Germany’s Foreign Minister Annalena Baerbock says Berlin will not alter the plan to send weapons and humanitarian assistance to Ukraine although the country is facing an energy crisis amid a reduction in Russian supplies to Europe.
In an unannounced visit to Kiev on Saturday, Baerbock said Berlin will "stand by Ukraine for as long as necessary."
"We will continue to stand by Ukraine as long as it takes — with the delivery of weapons, as well as humanitarian and financial support."
This is Baerbock's second visit to Kiev since the war in Ukraine began on February 24, when President Vladimir Putin of Russia declared the campaign in Ukraine to “demilitarize” the eastern region of Donbas. Ever since, the United States and its NATO allies have unleashed sanctions on Moscow and supplied heavy weaponry to Kiev.
Russia, in response, halted supplies through the Nord Stream 1 natural gas pipeline to Europe.
Western governments, not least the European countries, have been experiencing a worsening energy crisis. Germany, along with other European Union countries, is scrambling to support homes and industries burdened by a further surge in energy prices.
"It's clear to me, Putin is banking on us growing tired of sympathizing with Ukraine's suffering," the German minister said. "He believes he can divide our societies with lies and blackmail them with energy supplies. And, that he can drain us of the energy to defend ourselves against this brutal attack on all of our values."

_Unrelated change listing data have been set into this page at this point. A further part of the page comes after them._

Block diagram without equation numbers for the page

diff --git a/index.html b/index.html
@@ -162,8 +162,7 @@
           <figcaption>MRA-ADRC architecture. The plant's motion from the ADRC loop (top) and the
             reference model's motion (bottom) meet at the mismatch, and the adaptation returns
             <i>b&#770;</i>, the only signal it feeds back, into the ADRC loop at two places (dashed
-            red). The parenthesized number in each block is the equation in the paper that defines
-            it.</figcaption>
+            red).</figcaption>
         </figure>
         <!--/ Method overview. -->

But Putin's calculation was wrong, she said. "Because all of Europe knows that Ukraine is defending our peaceful order."
"Putin is banking on us tiring of our compassion for Ukraine's suffering."

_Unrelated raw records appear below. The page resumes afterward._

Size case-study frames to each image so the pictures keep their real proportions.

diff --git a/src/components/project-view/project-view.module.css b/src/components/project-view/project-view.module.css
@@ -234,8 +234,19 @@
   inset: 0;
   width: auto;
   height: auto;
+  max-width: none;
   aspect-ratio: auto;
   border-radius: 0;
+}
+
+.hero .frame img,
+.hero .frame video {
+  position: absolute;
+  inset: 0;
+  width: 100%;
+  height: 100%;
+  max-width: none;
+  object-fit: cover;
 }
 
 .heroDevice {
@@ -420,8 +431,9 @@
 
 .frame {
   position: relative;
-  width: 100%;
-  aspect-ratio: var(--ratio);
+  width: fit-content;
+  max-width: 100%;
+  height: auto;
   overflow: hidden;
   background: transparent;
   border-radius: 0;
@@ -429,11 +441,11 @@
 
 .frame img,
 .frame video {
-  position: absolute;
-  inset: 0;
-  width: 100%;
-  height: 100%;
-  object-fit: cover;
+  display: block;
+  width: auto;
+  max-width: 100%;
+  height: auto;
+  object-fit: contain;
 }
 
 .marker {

"This plan will not and must not work out because all of Europe knows that Ukraine is defending our peace and security order."

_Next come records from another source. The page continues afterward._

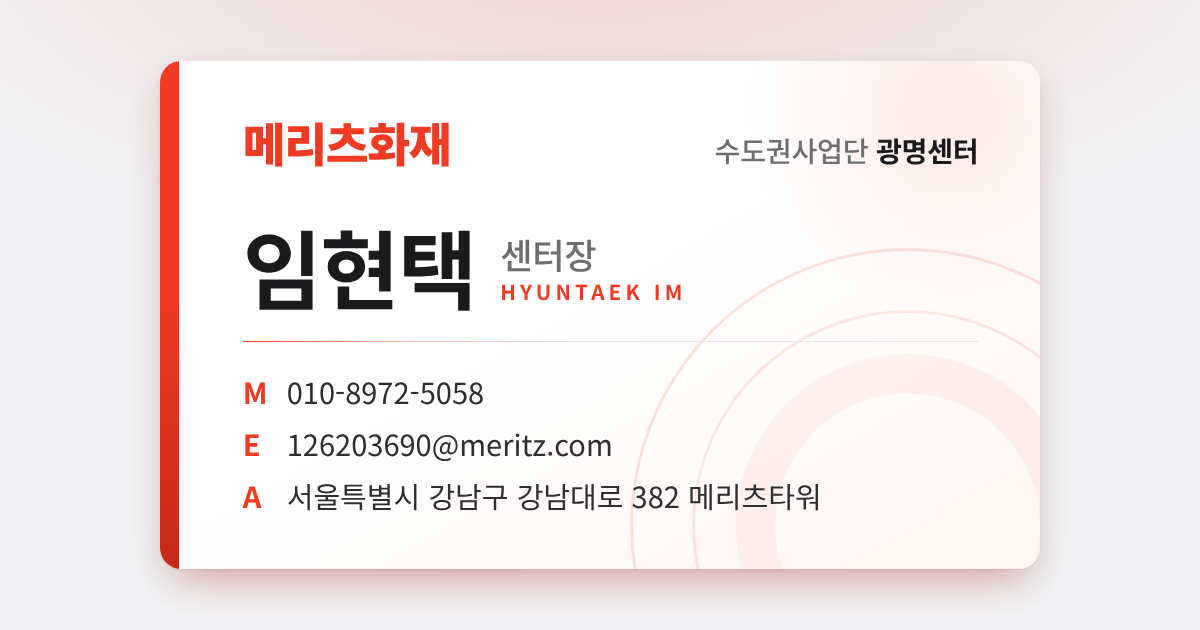
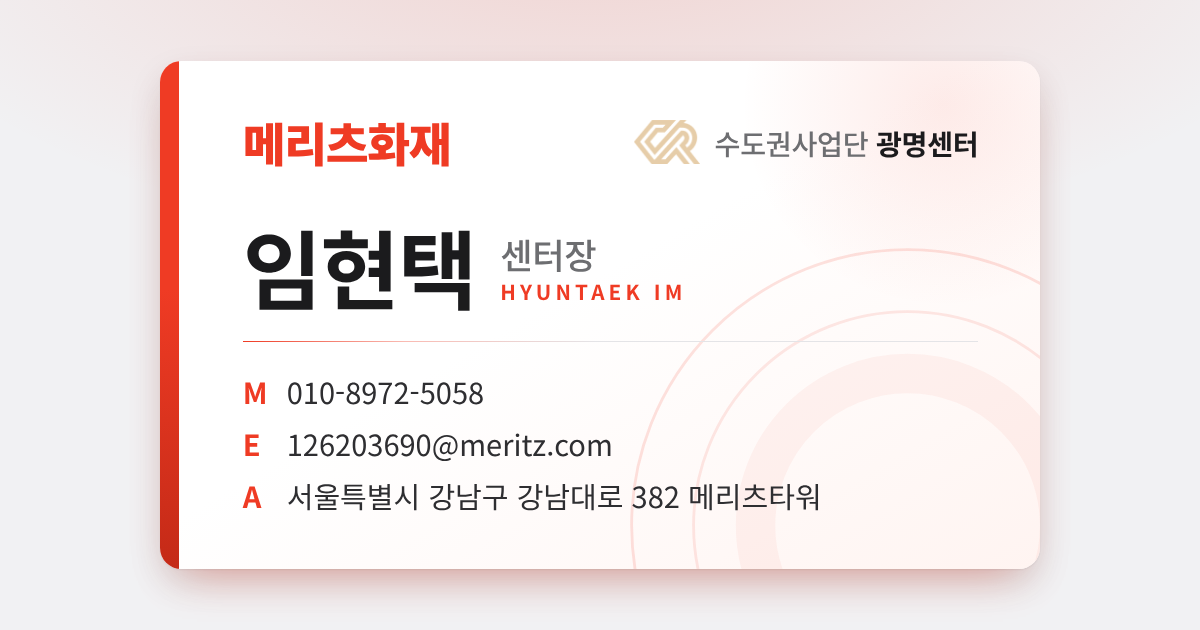
임현택 명함 앞면에 수도권사업단 마크 추가
- capital-region-mark.png: 로고에서 마크만 잘라냄
- 앞면 오른쪽 위 '수도권사업단 광명센터' 앞에 마크 배치
- 카톡 미리보기 이미지도 같이 갱신

Claude-Session: https://claude.ai/code/session_01LevLTkvcs2yUjMXfr1bqTN

Changed region(s): [[0.5242, 0.181, 0.8325, 0.2714]]

diff --git a/imhyuntaek.html b/imhyuntaek.html
@@ -113,9 +113,10 @@
     z-index: -1; pointer-events: none;
   }
 
-  .top { display: flex; justify-content: space-between; align-items: baseline; }
+  .top { display: flex; justify-content: space-between; align-items: center; }
   .brand { color: #EF3B24; font-weight: 900; font-size: 5.3cqw; letter-spacing: -0.03em; line-height: 1; }
-  .org { color: #6D6E71; font-size: 3.2cqw; font-weight: 500; letter-spacing: -0.01em; }
+  .org { color: #6D6E71; font-size: 3.2cqw; font-weight: 500; letter-spacing: -0.01em; display: flex; align-items: center; gap: 1.6cqw; }
+  .org .mark { height: 5cqw; width: auto; display: block; flex: none; }
   .org b { color: #1B1B1D; font-weight: 700; }
 
   .who { margin-top: auto; display: flex; align-items: flex-end; gap: 2.8cqw; }
@@ -246,7 +247,7 @@
       <div class="glow"></div>
       <div class="top">
         <div class="brand">메리츠화재</div>
-        <div class="org">수도권사업단 <b>광명센터</b></div>
+        <div class="org"><img class="mark" src="capital-region-mark.png" alt="수도권사업단 로고"><span>수도권사업단 <b>광명센터</b></span></div>
       </div>
       <div class="who">
         <h1 class="name">임현택</h1>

Earlier this week, German Chancellor Olaf Scholz promised to continue supporting Ukraine as he spoke to Ukrainian President Volodymyr Zelensky.
Scholz made the remarks following reports that he had rejected Kiev's request for state-of-the-art Leopard 2 tanks during Ukrainian Prime Minister Denys Shmyhal's visit to Berlin last weekend. Shmyha asked Berlin to provide more weapons, including battle tanks, for Kiev.
The Bild newspaper reported Germany would not grant a separate Ukrainian request for troop-transport vehicles given that they were needed for the country's own military.
Germany has so far offered substantial support to Ukraine, sending billions of dollars in military aid and heavy weaponry. The country is the fourth largest donor to Ukraine, behind the US, Britain, and Poland.